Sugar cane looks like bamboo because they have stems with nodes, or rings of root buds. The stalks are encased with long leaves and a leaf bud. It is easy to grow and can be eaten raw or the cab be boiled. Commercial sugar comes from sugar cane. You can usually find sugar cane in Latin markets. For an effective display, plant a few stalks in a window planter. In the United States, sugar cane production is mainly in Hawaii and the southern states. The best climate for the sugar-cane is that of tropical or sub-tropical regions. Although sometimes grown in South Carolina, Tennessee, and Kentucky, it cannot be depended upon as a crop farther north than Louisiana. The principal varieties of the plant are the Creole, called also Malabar, the Otaheite, and the Batavian. The plants are, in our Southern States, put in between January and March; October is the season for gathering the crop. At that time the slips or cuttings are selected for setting out, as the cane is never grown from seed. On general principles we venture to suggest that final deterioration is probable in any plant which is never renewed from seed.

For planting, after breaking up the land, furrows are run four, six or eight feet apart; in these the slips, each having several joints, are laid, from two to five feet apart, and covered not very deeply. The spaces between the rows are ploughed or hoed well. In Louisiana three crops will successively follow from a single planting; in the West Indies one laying will last from ten to twenty years. The yield of sugar to the acre is from 500 to 5000 or more lbs. to the acre; never more than 2000 in this country. When ripe the canes are cut down close to the ground and stripped of the leaves, which are left to shelter the roots through the winter. This trash is now and then burned or ploughed under. The lowest part of the cane is richest in sugar. All parts of the plant make good fodder.
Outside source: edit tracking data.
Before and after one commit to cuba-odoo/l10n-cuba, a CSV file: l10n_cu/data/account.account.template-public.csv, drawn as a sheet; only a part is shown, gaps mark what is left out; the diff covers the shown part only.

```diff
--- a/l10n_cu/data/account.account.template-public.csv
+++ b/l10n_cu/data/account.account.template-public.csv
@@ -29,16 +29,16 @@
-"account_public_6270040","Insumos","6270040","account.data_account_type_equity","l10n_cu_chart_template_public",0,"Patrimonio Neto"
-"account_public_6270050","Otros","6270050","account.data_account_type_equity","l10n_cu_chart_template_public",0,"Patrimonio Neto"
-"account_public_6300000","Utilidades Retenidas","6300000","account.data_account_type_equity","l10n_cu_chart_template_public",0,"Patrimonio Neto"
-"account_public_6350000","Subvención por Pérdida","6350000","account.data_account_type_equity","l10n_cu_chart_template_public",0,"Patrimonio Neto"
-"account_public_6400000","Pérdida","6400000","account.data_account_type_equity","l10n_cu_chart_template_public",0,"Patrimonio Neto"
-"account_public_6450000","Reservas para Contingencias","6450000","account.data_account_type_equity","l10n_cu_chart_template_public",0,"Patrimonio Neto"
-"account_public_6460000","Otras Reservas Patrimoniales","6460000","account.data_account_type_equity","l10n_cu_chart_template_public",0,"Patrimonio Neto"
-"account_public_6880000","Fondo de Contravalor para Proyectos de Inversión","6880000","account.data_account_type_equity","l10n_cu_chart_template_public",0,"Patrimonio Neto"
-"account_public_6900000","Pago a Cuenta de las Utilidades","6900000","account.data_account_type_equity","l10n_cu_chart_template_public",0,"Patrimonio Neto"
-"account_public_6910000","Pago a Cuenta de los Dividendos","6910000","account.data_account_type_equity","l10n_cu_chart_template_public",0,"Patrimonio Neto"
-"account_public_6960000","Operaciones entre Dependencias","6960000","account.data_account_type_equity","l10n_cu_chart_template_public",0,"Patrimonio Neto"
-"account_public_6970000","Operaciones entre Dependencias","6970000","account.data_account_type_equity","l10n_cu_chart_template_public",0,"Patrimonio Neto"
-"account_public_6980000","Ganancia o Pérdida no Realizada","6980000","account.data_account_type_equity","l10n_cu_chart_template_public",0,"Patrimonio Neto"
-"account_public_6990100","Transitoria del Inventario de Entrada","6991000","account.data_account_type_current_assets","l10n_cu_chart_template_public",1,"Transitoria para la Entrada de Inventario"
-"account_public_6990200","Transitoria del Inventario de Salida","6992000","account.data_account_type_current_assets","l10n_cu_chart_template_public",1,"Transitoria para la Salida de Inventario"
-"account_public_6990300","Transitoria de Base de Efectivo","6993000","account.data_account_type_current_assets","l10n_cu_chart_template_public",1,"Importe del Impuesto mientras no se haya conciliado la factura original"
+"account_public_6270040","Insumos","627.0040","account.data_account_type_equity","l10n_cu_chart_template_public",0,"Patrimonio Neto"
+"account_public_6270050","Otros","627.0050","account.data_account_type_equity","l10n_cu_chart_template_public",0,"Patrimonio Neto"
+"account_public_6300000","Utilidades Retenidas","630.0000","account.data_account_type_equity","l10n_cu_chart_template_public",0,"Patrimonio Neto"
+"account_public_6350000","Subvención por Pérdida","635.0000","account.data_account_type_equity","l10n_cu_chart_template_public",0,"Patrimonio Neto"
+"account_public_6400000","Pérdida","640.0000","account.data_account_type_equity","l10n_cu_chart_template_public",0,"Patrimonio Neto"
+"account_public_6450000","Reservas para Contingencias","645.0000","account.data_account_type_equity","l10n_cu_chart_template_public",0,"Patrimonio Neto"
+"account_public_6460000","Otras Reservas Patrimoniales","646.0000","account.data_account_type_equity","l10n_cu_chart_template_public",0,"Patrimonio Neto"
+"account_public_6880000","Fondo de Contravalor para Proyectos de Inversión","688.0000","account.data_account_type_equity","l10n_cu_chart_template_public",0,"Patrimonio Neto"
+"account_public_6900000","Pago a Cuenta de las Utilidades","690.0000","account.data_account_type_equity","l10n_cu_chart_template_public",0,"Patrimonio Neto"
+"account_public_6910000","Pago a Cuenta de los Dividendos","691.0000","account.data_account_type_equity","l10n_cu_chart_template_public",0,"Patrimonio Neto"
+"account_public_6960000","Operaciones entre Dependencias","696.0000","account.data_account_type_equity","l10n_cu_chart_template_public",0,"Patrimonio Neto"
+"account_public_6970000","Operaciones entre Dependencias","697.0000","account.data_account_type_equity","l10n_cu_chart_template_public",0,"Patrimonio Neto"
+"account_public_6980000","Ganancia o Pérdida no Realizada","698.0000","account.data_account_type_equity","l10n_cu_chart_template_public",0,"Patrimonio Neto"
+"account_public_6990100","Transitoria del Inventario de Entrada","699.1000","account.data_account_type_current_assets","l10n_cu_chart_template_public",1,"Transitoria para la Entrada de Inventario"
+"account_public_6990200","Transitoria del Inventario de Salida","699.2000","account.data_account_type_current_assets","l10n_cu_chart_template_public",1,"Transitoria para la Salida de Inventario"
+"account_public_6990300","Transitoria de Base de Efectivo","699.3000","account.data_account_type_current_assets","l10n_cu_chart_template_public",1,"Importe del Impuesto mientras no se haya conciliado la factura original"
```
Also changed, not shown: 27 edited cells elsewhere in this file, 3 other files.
As soon as cut the canes should be taken to the mill, before fermentation sets in. There are many kinds of mills in use, from the simplest to the most powerful steam apparatus. In them all the canes are crushed repeatedly, so that the juice runs out below; but a great deal of sugar yet remains in the bagasse. The crude syrup contains various impurities, and should be at once strained through copper or iron wire into the clarifying vessels. Then it is boiled for concentration, lime being added in just sufficient quantity to neutralize the free acid, which is known by its no longer reddening litmus paper. The heat used should not be more than is necessary for boiling. In about twenty-four hours crystalization begins. The molasses is then drained out from hogsheads bored at the bottom. This process requires from three to six weeks before it is fit for shipping, but it continues to deposit or drip molasses for some time afterwards. Refining or whitening the sugar is performed in various ways, the most useful agent for the purpose being animal charcoal or bone-black.